Modification records

=======

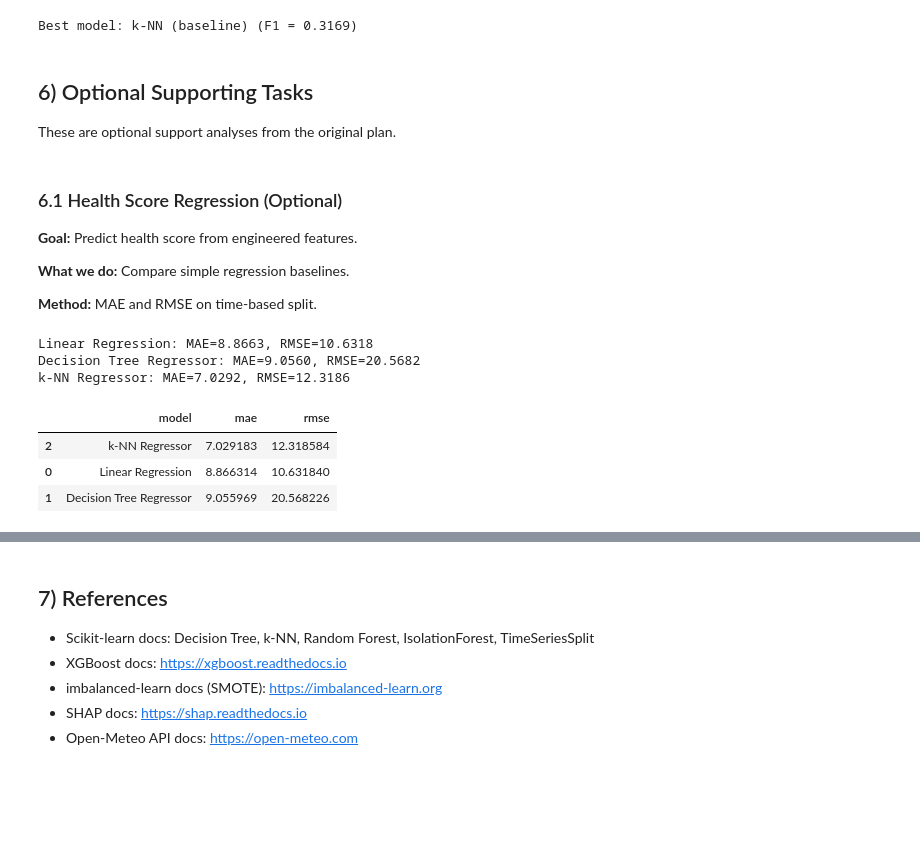
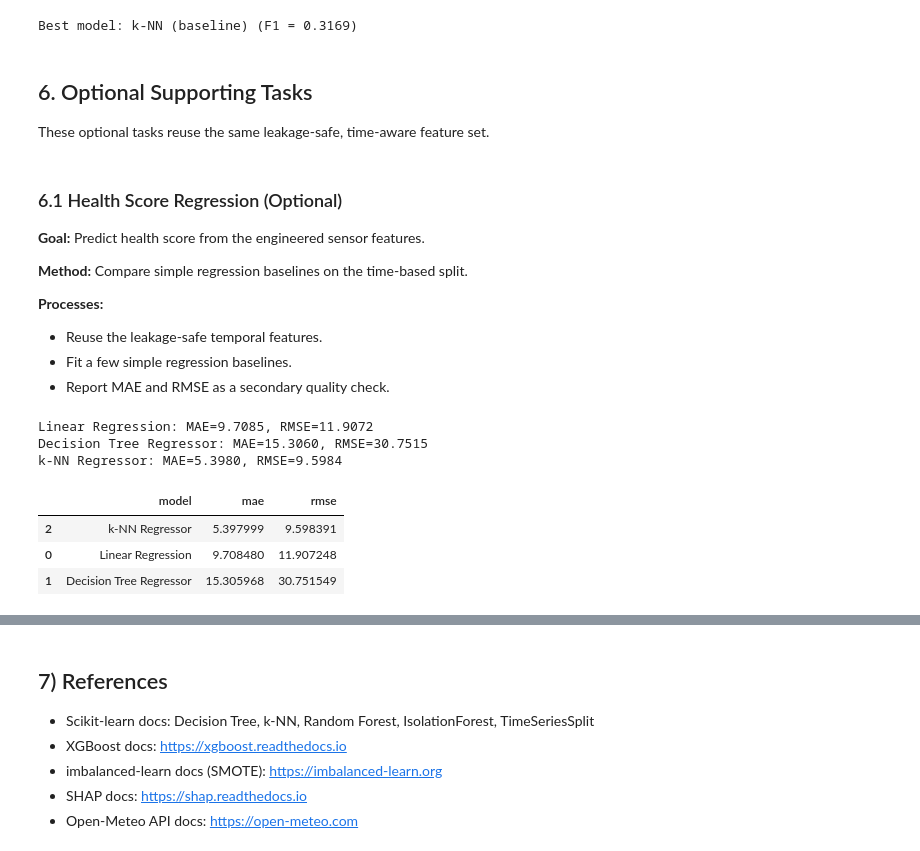
Before and after one commit to Plant-IQ/AutoGrow_DataAnalytics, a Jupyter notebook: data_analytics/AutoGrow.ipynb, the cells around one changed output, grey strips where cells are left out. Saved outputs shown, nothing was run; the diff lists cells and outputs as text; code cells hidden in the pictures; blank space fills up the shorter version.

```diff
--- a/data_analytics/AutoGrow.ipynb
+++ b/data_analytics/AutoGrow.ipynb
@@ -948,26 +1022,38 @@ X_test = pd.DataFrame(
     columns=X_cols_clean,
     index=X_test.index
 )
+X_train_weighted = X_train_imp.copy()
+y_train_weighted = y_train.copy()
 
-if 'smote_available' in globals() and smote_available:
+resampling_strategy = 'smote'  # 'smote', 'random_over', or 'none'
+
+if resampling_strategy == 'smote' and 'smote_available' in globals() and smote_available:
     min_class = y_train_bal.value_counts().min()
-    k_neighbors = max(1, min(5, int(min_class) - 1))
+    k_neighbors = 5 if int(min_class) > 5 else max(1, int(min_class) - 1)
     if min_class > 1 and k_neighbors >= 1:
         sm = SMOTE(random_state=42, k_neighbors=k_neighbors)
         X_bal_arr, y_bal_arr = sm.fit_resample(X_train_imp, y_train_bal)
         X_train_bal = pd.DataFrame(X_bal_arr, columns=X_cols_clean)
         y_train_bal = pd.Series(y_bal_arr)
-        print('Applied SMOTE. Balanced class counts:')
+        print(f'Applied SMOTE with k_neighbors={k_neighbors}. Balanced class counts:')
         print(y_train_bal.value_counts())
     else:
         X_train_bal = X_train_imp.copy()
         print('SMOTE skipped: not enough samples in smallest class.')
+elif resampling_strategy == 'random_over':
+    ros = RandomOverSampler(random_state=42)
+    X_bal_arr, y_bal_arr = ros.fit_resample(X_train_imp, y_train_bal)
+    X_train_bal = pd.DataFrame(X_bal_arr, columns=X_cols_clean)
+    y_train_bal = pd.Series(y_bal_arr)
+    print('Applied RandomOverSampler. Balanced class counts:')
+    print(y_train_bal.value_counts())
 else:
     X_train_bal = X_train_imp.copy()
-    print('SMOTE not available; using imputed training data.')
+    print('No resampling applied; keeping the imputed training data.')
 
 print(f'X_train_bal shape: {X_train_bal.shape}  X_test shape: {X_test.shape}')
 print(f'Active features ({len(X_cols_clean)}): {X_cols_clean}')
 print('Train class distribution after balancing:')
 print(y_train_bal.value_counts())
+print('Weighted training set kept for XGBoost class_weight mode:', X_train_weighted.shape)
 # %% [output]
@@ -1328,24 +1536,52 @@ Passing `palette` without assigning `hue` is deprecated and will be removed in v
 | 2 | Decision Tree (baseline) | 0.236463 |
 Best model: k-NN (baseline) (F1 = 0.3169)
 # %% [markdown]
-## 6) Optional Supporting Tasks
-These are optional support analyses from the original plan.
+## 6. Optional Supporting Tasks
+These optional tasks reuse the same leakage-safe, time-aware feature set.
 # %% [markdown]
 ### 6.1 Health Score Regression (Optional)
-**Goal:** Predict health score from engineered features.
+**Goal:** Predict health score from the engineered sensor features.
 
-**What we do:** Compare simple regression baselines.
+**Method:** Compare simple regression baselines on the time-based split.
 
-**Method:** MAE and RMSE on time-based split.
+**Processes:**
+- Reuse the leakage-safe temporal features.
+- Fit a few simple regression baselines.
+- Report MAE and RMSE as a secondary quality check.
 # %%
 if col_health and col_health in feat.columns:
     reg_df = feat.dropna(subset=['ts']).sort_values('ts').copy()
-    X_cols_reg = [c for c in [
+    temporal_candidates = [
         col_temp_in, col_hum_in, col_soil, col_light_lux, col_light_hrs,
         col_temp_out_feat, col_hum_out_feat,
-        'soil_deviation', 'temp_delta', 'light_deficit',
-        'hour_sin', 'hour_cos'
-    ] if c is not None and c in reg_df.columns]
+        'temp_delta', 'minutes_since_prev', 'hour_sin', 'hour_cos', 'daylight_hours',
+        f'{col_temp_in}_lag1' if col_temp_in else None,
+        f'{col_temp_in}_lag2' if col_temp_in else None,
+        f'{col_hum_in}_lag1' if col_hum_in else None,
+        f'{col_hum_in}_lag2' if col_hum_in else None,
+        f'{col_soil}_lag1' if col_soil else None,
+        f'{col_soil}_lag2' if col_soil else None,
+        f'{col_light_lux}_lag1' if col_light_lux else None,
+        f'{col_light_lux}_lag2' if col_light_lux else None,
+        f'{col_light_hrs}_lag1' if col_light_hrs else None,
+        f'{col_light_hrs}_lag2' if col_light_hrs else None,
+        f'{col_temp_in}_delta1' if col_temp_in else None,
+        f'{col_hum_in}_delta1' if col_hum_in else None,
+        f'{col_soil}_delta1' if col_soil else None,
+        f'{col_light_lux}_delta1' if col_light_lux else None,
+        f'{col_light_hrs}_delta1' if col_light_hrs else None,
+        f'{col_temp_in}_rollmean3' if col_temp_in else None,
+        f'{col_temp_in}_rollstd3' if col_temp_in else None,
+        f'{col_hum_in}_rollmean3' if col_hum_in else None,
+        f'{col_hum_in}_rollstd3' if col_hum_in else None,
+        f'{col_soil}_rollmean3' if col_soil else None,
+        f'{col_soil}_rollstd3' if col_soil else None,
+        f'{col_light_lux}_rollmean3' if col_light_lux else None,
+        f'{col_light_lux}_rollstd3' if col_light_lux else None,
+        f'{col_light_hrs}_rollmean3' if col_light_hrs else None,
+        f'{col_light_hrs}_rollstd3' if col_light_hrs else None,
+    ]
+    X_cols_reg = [c for c in temporal_candidates if c is not None and c in reg_df.columns]
 
     # Drop all-NaN columns before fitting
     X_cols_reg = [c for c in X_cols_reg if reg_df[c].notna().any()]
@@ -1359,36 +1595,36 @@ if col_health and col_health in feat.columns:
     y_train_reg = reg_df.loc[train_mask, col_health]
     y_test_reg  = reg_df.loc[~train_mask, col_health]
 
     reg_models = {
         'Linear Regression':        LinearRegression(),
         'Decision Tree Regressor':  DecisionTreeRegressor(max_depth=6, random_state=42),
         'k-NN Regressor':           KNeighborsRegressor(n_neighbors=7),
     }
 
     reg_rows = []
     for name, model in reg_models.items():
         pipe = Pipeline([
             ('imputer', SimpleImputer(strategy='median')),
             ('scaler',  StandardScaler()),
             ('model',   model)
         ])
         pipe.fit(X_train_reg, y_train_reg)
         with np.errstate(divide='ignore', over='ignore', invalid='ignore'):
             pred = pipe.predict(X_test_reg)
         pred = np.nan_to_num(pred, nan=y_train_reg.median(), posinf=y_train_reg.max(), neginf=y_train_reg.min())
         mae  = mean_absolute_error(y_test_reg, pred)
         rmse = np.sqrt(mean_squared_error(y_test_reg, pred))
         reg_rows.append({'model': name, 'mae': mae, 'rmse': rmse})
         print(f'{name}: MAE={mae:.4f}, RMSE={rmse:.4f}')
 
     display(pd.DataFrame(reg_rows).sort_values('mae'))
 else:
     print('health_score not found; skip regression task.')
 # %% [output]
-Linear Regression: MAE=8.8663, RMSE=10.6318
-Decision Tree Regressor: MAE=9.0560, RMSE=20.5682
-k-NN Regressor: MAE=7.0292, RMSE=12.3186
+Linear Regression: MAE=9.7085, RMSE=11.9072
+Decision Tree Regressor: MAE=15.3060, RMSE=30.7515
+k-NN Regressor: MAE=5.3980, RMSE=9.5984
 |  | model | mae | rmse |
-| 2 | k-NN Regressor | 7.029183 | 12.318584 |
-| 0 | Linear Regression | 8.866314 | 10.631840 |
-| 1 | Decision Tree Regressor | 9.055969 | 20.568226 |
+| 2 | k-NN Regressor | 5.397999 | 9.598391 |
+| 0 | Linear Regression | 9.708480 | 11.907248 |
+| 1 | Decision Tree Regressor | 15.305968 | 30.751549 |
```
Also changed, not shown: parts of 22 cells of this notebook.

=======

→ **What this task involves**
Check each line above for the word "Linear", and copy the lines where it appears.

→ **Response area**
         'Linear Regression':        LinearRegression(),
-Linear Regression: MAE=8.8663, RMSE=10.6318
+Linear Regression: MAE=9.7085, RMSE=11.9072
-| 0 | Linear Regression | 8.866314 | 10.631840 |
+| 0 | Linear Regression | 9.708480 | 11.907248 |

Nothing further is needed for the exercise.